Off to Uganda: Abbotsford woman to teach orphaned kids and former child soldiers

An Abbotsford educator recently left for Uganda, where she will teach former child soldiers and children who have been orphaned by war.

Amy Schmidt made a music video with Ugandan children during her first trip there.

Amy Schmidt made a music video with Ugandan children during her first trip there.

An Abbotsford educator recently left for Uganda, where she will teach former child soldiers and children who have been orphaned by war.

Amy Schmidt was already in Uganda last July for six weeks, working with the Lighthouse Primary School, a facility run by the Uganda Jesus Village. It is just outside of Kampala, the largest city in Uganda. Now she will return for a full semester, or four months.

Schmidt’s father had adventures in Africa, and she has made a personal study of the problems in African, and the strife in Uganda in particular.

Children in Northern Uganda are abducted into the Lord’s Resistance Army, a sectarian group which wants to replace the Ugandan government with a theocratic state. The LRA and its leader Joseph Kony have been accused of murder and atrocities against civilians.

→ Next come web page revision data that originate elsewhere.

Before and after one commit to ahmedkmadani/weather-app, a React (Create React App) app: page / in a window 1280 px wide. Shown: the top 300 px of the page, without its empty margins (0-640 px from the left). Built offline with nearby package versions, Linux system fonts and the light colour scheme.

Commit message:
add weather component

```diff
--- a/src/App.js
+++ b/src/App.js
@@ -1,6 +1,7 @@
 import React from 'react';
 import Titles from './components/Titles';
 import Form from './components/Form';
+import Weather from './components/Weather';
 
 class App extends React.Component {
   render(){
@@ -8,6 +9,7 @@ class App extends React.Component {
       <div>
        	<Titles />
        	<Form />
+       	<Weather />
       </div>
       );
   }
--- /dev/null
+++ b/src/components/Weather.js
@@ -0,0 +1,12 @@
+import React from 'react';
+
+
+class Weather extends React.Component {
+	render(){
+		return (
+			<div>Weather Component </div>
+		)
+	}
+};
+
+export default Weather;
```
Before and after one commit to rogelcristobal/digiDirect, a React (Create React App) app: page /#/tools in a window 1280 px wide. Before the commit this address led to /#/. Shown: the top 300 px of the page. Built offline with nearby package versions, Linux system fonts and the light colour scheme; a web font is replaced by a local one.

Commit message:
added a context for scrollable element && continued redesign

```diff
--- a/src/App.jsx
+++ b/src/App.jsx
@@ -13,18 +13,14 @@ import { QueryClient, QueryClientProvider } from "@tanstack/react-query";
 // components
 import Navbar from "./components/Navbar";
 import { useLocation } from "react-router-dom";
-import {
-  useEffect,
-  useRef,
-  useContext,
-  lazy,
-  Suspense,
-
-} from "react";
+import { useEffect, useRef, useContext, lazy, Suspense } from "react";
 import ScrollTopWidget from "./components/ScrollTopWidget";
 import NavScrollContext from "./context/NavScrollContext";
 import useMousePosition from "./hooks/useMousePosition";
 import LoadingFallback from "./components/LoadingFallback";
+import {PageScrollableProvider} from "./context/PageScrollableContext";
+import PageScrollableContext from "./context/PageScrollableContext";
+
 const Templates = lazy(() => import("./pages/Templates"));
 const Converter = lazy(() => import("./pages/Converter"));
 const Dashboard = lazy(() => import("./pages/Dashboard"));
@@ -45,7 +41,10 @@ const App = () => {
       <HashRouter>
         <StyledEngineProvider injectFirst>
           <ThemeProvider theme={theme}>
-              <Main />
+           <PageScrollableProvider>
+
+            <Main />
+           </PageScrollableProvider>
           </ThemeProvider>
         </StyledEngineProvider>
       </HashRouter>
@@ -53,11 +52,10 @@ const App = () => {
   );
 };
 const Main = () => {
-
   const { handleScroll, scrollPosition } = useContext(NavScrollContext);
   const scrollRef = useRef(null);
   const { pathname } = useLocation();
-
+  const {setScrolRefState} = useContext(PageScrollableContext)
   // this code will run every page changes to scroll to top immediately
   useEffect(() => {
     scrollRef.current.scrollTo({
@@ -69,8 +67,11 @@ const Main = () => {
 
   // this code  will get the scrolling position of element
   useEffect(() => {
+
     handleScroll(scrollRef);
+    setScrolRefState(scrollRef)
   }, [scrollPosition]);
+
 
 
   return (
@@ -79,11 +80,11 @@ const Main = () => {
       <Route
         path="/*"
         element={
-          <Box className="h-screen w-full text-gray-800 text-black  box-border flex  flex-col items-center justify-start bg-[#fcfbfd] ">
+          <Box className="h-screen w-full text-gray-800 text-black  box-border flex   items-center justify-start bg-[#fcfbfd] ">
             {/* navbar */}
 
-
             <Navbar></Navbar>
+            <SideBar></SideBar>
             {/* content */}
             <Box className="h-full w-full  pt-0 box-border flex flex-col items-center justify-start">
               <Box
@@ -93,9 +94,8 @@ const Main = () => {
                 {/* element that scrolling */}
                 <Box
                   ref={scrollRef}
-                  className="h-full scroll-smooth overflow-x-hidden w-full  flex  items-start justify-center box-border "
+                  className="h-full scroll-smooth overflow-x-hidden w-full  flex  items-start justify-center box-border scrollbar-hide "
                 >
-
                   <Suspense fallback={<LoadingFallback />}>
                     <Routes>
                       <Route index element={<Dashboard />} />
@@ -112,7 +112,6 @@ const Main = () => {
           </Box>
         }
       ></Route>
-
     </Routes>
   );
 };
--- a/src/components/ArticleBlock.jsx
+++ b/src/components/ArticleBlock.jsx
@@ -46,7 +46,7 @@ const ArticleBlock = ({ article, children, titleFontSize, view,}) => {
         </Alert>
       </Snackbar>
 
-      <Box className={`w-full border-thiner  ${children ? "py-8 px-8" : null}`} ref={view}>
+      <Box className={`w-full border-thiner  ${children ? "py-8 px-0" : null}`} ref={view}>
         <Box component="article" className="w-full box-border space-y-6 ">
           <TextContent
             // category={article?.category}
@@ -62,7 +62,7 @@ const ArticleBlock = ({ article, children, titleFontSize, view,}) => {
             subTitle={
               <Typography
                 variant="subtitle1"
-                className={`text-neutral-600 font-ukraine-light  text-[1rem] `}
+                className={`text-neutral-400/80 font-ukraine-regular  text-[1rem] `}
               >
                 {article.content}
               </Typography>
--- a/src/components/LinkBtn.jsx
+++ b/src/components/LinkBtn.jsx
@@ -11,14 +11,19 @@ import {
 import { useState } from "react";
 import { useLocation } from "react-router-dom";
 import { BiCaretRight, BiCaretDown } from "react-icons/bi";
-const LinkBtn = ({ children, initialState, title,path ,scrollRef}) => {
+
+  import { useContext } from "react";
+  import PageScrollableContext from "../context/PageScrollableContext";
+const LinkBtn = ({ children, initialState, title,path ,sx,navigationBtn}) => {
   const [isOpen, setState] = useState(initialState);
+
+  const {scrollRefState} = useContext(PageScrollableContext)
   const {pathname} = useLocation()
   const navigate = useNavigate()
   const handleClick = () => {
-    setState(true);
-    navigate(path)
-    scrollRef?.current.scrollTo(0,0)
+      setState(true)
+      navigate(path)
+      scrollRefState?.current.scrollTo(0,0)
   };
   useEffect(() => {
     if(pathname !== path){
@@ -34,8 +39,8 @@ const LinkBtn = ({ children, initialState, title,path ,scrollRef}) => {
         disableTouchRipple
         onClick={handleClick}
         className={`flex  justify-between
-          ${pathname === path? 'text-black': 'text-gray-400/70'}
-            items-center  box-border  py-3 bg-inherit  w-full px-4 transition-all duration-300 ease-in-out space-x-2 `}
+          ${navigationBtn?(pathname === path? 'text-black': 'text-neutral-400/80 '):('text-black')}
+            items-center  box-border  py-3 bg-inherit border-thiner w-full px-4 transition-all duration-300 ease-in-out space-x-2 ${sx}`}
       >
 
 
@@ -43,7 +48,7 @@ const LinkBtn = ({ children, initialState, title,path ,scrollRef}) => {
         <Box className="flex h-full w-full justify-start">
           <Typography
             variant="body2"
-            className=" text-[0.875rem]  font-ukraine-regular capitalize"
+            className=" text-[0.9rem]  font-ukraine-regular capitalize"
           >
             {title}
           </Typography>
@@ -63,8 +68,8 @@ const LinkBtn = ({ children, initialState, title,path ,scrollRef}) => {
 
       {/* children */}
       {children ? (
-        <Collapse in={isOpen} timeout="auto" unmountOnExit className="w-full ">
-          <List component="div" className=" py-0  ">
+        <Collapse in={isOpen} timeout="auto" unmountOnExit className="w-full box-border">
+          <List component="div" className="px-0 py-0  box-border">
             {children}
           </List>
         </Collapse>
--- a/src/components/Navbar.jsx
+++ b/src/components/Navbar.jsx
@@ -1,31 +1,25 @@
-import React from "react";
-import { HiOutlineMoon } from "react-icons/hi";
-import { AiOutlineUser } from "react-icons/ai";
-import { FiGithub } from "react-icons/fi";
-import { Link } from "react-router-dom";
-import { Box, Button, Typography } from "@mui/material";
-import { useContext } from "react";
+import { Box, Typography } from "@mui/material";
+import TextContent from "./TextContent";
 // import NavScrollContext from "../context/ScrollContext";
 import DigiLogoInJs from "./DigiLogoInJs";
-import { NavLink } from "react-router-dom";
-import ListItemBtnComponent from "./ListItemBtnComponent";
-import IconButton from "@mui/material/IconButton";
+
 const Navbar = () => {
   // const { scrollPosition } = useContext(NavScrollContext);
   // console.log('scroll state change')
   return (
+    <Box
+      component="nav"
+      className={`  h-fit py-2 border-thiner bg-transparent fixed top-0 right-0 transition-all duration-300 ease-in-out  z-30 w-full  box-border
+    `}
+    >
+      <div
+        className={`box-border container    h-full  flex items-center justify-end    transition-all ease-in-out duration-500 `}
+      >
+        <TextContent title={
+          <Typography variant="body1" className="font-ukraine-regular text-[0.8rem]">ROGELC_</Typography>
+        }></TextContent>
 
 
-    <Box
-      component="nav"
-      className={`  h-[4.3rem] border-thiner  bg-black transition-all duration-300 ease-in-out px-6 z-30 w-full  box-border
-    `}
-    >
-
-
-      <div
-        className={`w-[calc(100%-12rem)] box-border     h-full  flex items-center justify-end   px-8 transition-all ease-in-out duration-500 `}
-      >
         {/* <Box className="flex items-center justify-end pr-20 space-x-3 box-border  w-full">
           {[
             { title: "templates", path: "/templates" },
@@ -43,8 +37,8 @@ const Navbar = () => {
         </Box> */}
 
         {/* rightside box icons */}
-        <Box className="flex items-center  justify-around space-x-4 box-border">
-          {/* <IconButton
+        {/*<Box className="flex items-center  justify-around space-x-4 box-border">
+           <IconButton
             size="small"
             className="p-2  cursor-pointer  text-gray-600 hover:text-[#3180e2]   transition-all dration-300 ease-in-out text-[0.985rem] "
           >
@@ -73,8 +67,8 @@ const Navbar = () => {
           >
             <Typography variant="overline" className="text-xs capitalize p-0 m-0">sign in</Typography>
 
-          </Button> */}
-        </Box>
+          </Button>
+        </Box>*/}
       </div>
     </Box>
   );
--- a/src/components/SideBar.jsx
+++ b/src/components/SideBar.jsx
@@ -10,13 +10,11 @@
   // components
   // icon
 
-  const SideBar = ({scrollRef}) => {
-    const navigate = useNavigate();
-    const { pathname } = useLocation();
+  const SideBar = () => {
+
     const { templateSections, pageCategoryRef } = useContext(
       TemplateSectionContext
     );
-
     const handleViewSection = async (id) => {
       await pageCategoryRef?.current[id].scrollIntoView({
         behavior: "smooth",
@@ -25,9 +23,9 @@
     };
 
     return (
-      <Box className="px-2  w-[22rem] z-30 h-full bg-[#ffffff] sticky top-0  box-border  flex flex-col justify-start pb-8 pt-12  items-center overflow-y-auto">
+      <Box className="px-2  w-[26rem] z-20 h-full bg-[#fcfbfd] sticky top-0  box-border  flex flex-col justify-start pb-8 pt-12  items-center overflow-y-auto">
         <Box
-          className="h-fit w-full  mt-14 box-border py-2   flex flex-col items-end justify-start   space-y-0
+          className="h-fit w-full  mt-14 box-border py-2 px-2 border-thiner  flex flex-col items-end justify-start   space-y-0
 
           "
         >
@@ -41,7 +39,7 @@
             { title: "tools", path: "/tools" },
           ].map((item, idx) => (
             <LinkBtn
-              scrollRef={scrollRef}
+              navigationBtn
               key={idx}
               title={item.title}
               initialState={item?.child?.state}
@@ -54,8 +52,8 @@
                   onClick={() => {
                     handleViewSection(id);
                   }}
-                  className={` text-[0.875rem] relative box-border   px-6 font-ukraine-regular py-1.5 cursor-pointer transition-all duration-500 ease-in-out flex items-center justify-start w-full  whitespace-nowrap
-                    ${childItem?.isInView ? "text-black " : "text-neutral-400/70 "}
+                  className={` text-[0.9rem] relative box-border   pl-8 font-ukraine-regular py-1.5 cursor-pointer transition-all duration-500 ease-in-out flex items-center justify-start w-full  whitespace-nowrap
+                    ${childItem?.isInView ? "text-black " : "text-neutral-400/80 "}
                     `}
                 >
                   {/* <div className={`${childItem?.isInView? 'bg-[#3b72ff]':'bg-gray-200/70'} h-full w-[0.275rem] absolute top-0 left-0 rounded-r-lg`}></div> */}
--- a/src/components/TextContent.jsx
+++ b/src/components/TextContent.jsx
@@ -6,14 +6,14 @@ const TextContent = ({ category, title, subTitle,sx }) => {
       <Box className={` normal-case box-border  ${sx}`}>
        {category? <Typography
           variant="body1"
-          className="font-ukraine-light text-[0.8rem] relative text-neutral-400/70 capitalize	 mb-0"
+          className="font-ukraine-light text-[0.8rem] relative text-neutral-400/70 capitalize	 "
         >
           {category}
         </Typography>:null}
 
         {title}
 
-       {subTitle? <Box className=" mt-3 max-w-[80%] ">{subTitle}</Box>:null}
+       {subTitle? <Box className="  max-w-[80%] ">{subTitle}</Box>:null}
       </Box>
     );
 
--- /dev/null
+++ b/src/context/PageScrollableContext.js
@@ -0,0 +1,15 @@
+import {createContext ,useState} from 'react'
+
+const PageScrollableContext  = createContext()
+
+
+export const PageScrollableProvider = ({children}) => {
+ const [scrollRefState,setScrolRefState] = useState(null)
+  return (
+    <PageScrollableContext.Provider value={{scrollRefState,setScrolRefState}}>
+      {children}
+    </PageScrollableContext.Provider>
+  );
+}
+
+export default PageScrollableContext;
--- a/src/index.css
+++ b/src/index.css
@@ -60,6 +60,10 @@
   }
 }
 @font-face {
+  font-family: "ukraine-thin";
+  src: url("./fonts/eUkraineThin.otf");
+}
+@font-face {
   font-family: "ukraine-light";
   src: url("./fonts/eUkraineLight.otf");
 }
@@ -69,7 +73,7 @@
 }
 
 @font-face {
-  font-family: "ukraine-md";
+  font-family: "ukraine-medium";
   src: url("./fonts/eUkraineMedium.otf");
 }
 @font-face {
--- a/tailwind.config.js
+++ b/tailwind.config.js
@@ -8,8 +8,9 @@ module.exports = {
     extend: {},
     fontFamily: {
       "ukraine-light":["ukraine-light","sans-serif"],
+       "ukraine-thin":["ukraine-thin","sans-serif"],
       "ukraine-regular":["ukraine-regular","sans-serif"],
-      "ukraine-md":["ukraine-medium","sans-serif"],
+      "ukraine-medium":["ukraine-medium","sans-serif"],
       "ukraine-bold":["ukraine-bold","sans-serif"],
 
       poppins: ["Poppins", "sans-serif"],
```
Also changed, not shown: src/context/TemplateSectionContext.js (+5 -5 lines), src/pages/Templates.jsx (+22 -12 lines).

The LRA has been waging war in the country for 23 years. That, and a rampant AIDS epidemic, has left the country with 2.3 million orphans. Half of the population is under the age of 18.

Schmidt said the 200-or-so orphans at the Lighthouse Primary School have all been affected by war. Some have seen their entire villages relocated, some saw their parents or grandparents murdered, and many were forced to take up arms for the LRA.

Despite the tragedies they have suffered, Schmidt found the kids to be not so different from the children she teaches in the Abbotsford Public school system. They love to borrow an iPod and listen to music, which is a huge part of their culture, or ham it up for a photo.

“That’s what I was most surprised by – how much they reminded me of normal kids.”

During her first trip there, Schmidt made a music video with Lighthouse kids, and it was soon running on Ugandan television. It can be seen on Youtube by searching “Uganda Just Wanna Dance.” She said it has a simple message: “They should be able to just be kids, and dance and sing.”

She said the work of the Uganda Jesus Village brings hope to the situation. The job of the teachers at Lighthouse is to raise children to be future leaders.

“As a teacher, you always want to inspire,” said Schmidt. “But their story speaks for itself – no matter what has happened to you, don’t let it stop you from being what you are meant to be.”